Front-end code edit data

------

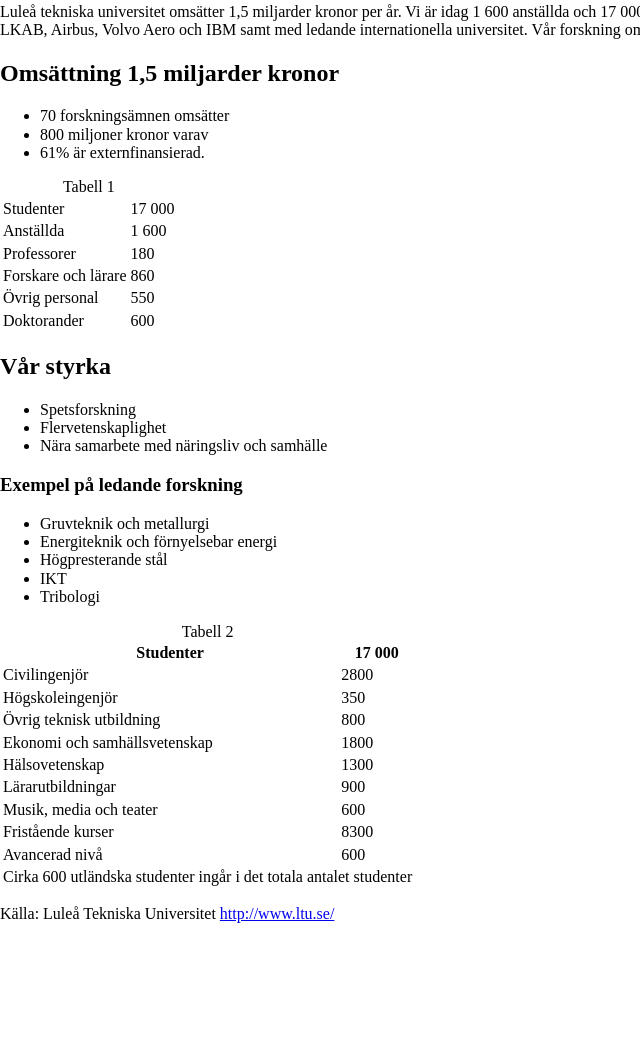
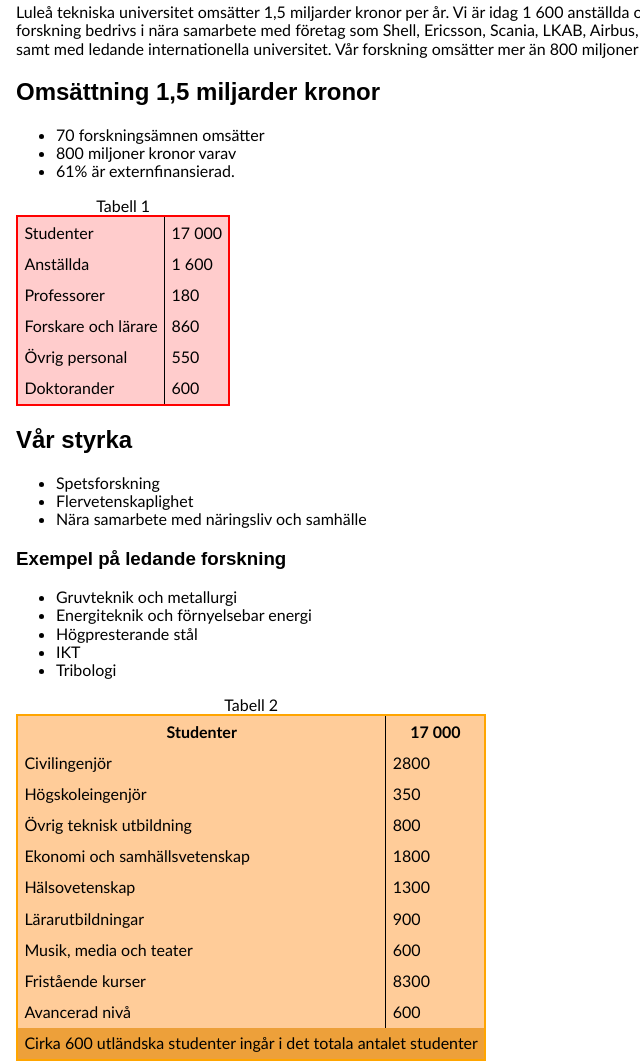
Before and after one commit to Double-H-web/uppgift3a, a plain HTML site: page ltu.html in a window 1280 px wide. Shown: the part 111-1175 px from the top of the page, without its empty margins (0-640 px from the left). Before the commit the page ends 1051 px from the top, so only its background shows below. Drawn offline with Linux system fonts and the light colour scheme.

Commit message:
added css

```diff
--- a/ltu.css
+++ b/ltu.css
@@ -0,0 +1,51 @@
+body {
+
+    font-family: Candara, Verdana, sans-serif;
+    margin: 1em;
+    max-width: 50em;
+}
+
+
+h1, h2, h3, h4, h5, h6 {
+    font-family: Arial, Helvetica, sans-serif;
+}
+
+.tabell1{
+    border: 0.15em solid red;
+    border-collapse: collapse;
+    background-color: #ffcccc;
+}
+
+.tabell2{
+    border-collapse: collapse;
+    background-color: #ffcc99;
+    border:0.15em solid orange;
+}
+
+ tr:hover{
+    background-color: #ffffff;
+ }
+
+th, td{
+    border-left: 0.1em solid black;
+    padding: 0.4em;
+}
+
+tfoot{
+    background-color: #eda03a;
+}
+
+#source{
+    color: #009900;
+   position: absolute;
+  right: 1em;
+  bottom: auto;
+}
+
+a:visited{
+    color: #6544e7dd;
+}
+
+a:hover{
+    color: #e74444;
+}
--- a/ltu.html
+++ b/ltu.html
@@ -9,6 +9,7 @@
 		<title>FAKTA OM LULEÅ TEKNISKA UNIVERSITET</title>
 	</head>
 	<body>
+		<main>
 			<h1>FAKTA OM LULEÅ TEKNISKA UNIVERSITET</h1>
 			<p>
 				Detta är en kort presentation om Luleå Tekniska Universitet i siffror.
@@ -19,12 +20,14 @@
 				företag som Shell, Ericsson, Scania, LKAB, Airbus, Volvo Aero och IBM samt med ledande
 				internationella universitet. Vår forskning omsätter mer än 800 miljoner kronor.
 			</p>
+
 			<h2>Omsättning 1,5 miljarder kronor</h2>
 			<ul class="lista">
 				<li>70 forskningsämnen omsätter </li>
 				<li>800 miljoner kronor varav </li>
 				<li>61% är externfinansierad.</li>
 			</ul>
+
 			<table class="tabell1">
 				<caption>Tabell 1</caption>
 				<tbody>
@@ -54,13 +57,17 @@
 					</tr>
 				</tbody>
 			</table>
+
+			<section>
 			<h2>Vår styrka</h2>
 			<ul>
 			  <li>Spetsforskning</li>
 			  <li>Flervetenskaplighet</li>
 			  <li>Nära samarbete med näringsliv och samhälle</li>
 			</ul>
+			</section>
 
+			<section>
 			<h3>Exempel på ledande forskning</h3>
 			<ul>
 			  <li>Gruvteknik och metallurgi</li>
@@ -69,6 +76,7 @@
 			  <li>IKT</li>
 			  <li>Tribologi</li>
 			</ul>
+			</section>
 
 			<table class="tabell2">
 				<caption>Tabell 2</caption>
@@ -142,6 +150,9 @@
 					</tr>
 				</tfoot>
 			</table>
+		</main>
+		<footer>
 		<p id="source">Källa: Luleå Tekniska Universitet <a href="http://www.ltu.se/">http://www.ltu.se/</a></p>
+		</footer>
 	</body>
 </html>
```
Lines whose indentation alone changed are shown as unchanged.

------

◆ Task instructions ◆
What's needed is every line above, retyped exactly and free of pictures.

◆ Answer area ◆
Before and after one commit to Double-H-web/uppgift3a, a plain HTML site: page ltu.html in a window 1280 px wide. Shown: the part 111-1175 px from the top of the page, without its empty margins (0-640 px from the left). Before the commit the page ends 1051 px from the top, so only its background shows below. Drawn offline with Linux system fonts and the light colour scheme.

Commit message:
added css

```diff
--- a/ltu.css
+++ b/ltu.css
@@ -0,0 +1,51 @@
+body {
+
+    font-family: Candara, Verdana, sans-serif;
+    margin: 1em;
+    max-width: 50em;
+}
+
+
+h1, h2, h3, h4, h5, h6 {
+    font-family: Arial, Helvetica, sans-serif;
+}
+
+.tabell1{
+    border: 0.15em solid red;
+    border-collapse: collapse;
+    background-color: #ffcccc;
+}
+
+.tabell2{
+    border-collapse: collapse;
+    background-color: #ffcc99;
+    border:0.15em solid orange;
+}
+
+ tr:hover{
+    background-color: #ffffff;
+ }
+
+th, td{
+    border-left: 0.1em solid black;
+    padding: 0.4em;
+}
+
+tfoot{
+    background-color: #eda03a;
+}
+
+#source{
+    color: #009900;
+   position: absolute;
+  right: 1em;
+  bottom: auto;
+}
+
+a:visited{
+    color: #6544e7dd;
+}
+
+a:hover{
+    color: #e74444;
+}
--- a/ltu.html
+++ b/ltu.html
@@ -9,6 +9,7 @@
 		<title>FAKTA OM LULEÅ TEKNISKA UNIVERSITET</title>
 	</head>
 	<body>
+		<main>
 			<h1>FAKTA OM LULEÅ TEKNISKA UNIVERSITET</h1>
 			<p>
 				Detta är en kort presentation om Luleå Tekniska Universitet i siffror.
@@ -19,12 +20,14 @@
 				företag som Shell, Ericsson, Scania, LKAB, Airbus, Volvo Aero och IBM samt med ledande
 				internationella universitet. Vår forskning omsätter mer än 800 miljoner kronor.
 			</p>
+
 			<h2>Omsättning 1,5 miljarder kronor</h2>
 			<ul class="lista">
 				<li>70 forskningsämnen omsätter </li>
 				<li>800 miljoner kronor varav </li>
 				<li>61% är externfinansierad.</li>
 			</ul>
+
 			<table class="tabell1">
 				<caption>Tabell 1</caption>
 				<tbody>
@@ -54,13 +57,17 @@
 					</tr>
 				</tbody>
 			</table>
+
+			<section>
 			<h2>Vår styrka</h2>
 			<ul>
 			  <li>Spetsforskning</li>
 			  <li>Flervetenskaplighet</li>
 			  <li>Nära samarbete med näringsliv och samhälle</li>
 			</ul>
+			</section>
 
+			<section>
 			<h3>Exempel på ledande forskning</h3>
 			<ul>
 			  <li>Gruvteknik och metallurgi</li>
@@ -69,6 +76,7 @@
 			  <li>IKT</li>
 			  <li>Tribologi</li>
 			</ul>
+			</section>
 
 			<table class="tabell2">
 				<caption>Tabell 2</caption>
@@ -142,6 +150,9 @@
 					</tr>
 				</tfoot>
 			</table>
+		</main>
+		<footer>
 		<p id="source">Källa: Luleå Tekniska Universitet <a href="http://www.ltu.se/">http://www.ltu.se/</a></p>
+		</footer>
 	</body>
 </html>
```
Lines whose indentation alone changed are shown as unchanged.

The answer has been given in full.